I was excited to attend the CIO100 Symposium and Awards Ceremony (#CIO100) last week in Colorado Springs. The prevailing themes focused on digitization, improving the customer experience, data and analytics, and the CIO role as a business leader who drives process and cultural change. The presentations were full of innovative ideas and insights. I also learned a lot in casual conversations with my peers as we compared notes about solutions, tools, and approaches used in our companies.

ServiceNow hosted a CIO panel, How To Foster New Levels of Innovation and Productivity, moderated by Chris Pope, Senior Director, Office of the CSO. I joined the panel with two of our customers, Mike Bartell, CIO, Oak Ridge National Laboratory and Gary Watkins, CIO, IT Shared Services, KAR Auction Services, Inc. We discussed ways to drive higher levels of productivity and cited examples from our experiences. The conversation was unscripted and authentic – the audience was engaged and we had many follow up conversations.

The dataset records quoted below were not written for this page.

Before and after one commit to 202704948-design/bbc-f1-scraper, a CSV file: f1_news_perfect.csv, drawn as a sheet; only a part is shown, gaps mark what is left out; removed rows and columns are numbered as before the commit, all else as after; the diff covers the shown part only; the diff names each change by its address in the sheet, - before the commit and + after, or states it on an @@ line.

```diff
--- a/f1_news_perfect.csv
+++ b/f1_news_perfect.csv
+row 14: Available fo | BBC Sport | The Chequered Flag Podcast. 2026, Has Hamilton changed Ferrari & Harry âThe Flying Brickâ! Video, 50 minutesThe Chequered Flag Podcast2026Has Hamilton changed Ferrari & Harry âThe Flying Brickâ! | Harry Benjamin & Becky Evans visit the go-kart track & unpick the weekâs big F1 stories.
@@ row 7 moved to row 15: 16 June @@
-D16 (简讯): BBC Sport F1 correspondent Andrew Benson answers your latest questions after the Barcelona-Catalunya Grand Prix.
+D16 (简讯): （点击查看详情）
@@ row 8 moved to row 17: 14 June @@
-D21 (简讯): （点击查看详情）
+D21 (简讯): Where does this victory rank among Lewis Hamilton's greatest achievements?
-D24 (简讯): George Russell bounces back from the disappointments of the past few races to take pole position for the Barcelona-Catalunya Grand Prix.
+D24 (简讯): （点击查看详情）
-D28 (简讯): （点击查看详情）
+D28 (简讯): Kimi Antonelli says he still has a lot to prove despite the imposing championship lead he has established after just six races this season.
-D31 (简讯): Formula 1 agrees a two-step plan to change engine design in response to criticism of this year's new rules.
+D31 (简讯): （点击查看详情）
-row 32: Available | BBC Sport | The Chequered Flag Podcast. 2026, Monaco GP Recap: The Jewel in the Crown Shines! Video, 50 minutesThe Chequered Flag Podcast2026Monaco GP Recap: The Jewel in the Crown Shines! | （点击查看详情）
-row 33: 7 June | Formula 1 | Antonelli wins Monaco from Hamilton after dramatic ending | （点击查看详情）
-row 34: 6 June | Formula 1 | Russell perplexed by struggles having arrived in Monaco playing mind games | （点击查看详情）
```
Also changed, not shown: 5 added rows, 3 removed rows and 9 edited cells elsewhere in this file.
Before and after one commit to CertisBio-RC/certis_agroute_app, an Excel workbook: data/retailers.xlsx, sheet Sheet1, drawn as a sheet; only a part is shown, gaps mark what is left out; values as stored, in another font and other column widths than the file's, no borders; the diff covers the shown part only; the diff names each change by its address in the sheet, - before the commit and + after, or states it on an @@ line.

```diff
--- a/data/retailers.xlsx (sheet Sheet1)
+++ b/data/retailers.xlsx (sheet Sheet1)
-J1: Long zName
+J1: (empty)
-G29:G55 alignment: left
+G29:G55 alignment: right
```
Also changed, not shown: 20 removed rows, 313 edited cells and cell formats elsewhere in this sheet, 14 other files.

CIO Panel: How To Foster New Levels of Innovation and Productivity (video playtime: 31:10)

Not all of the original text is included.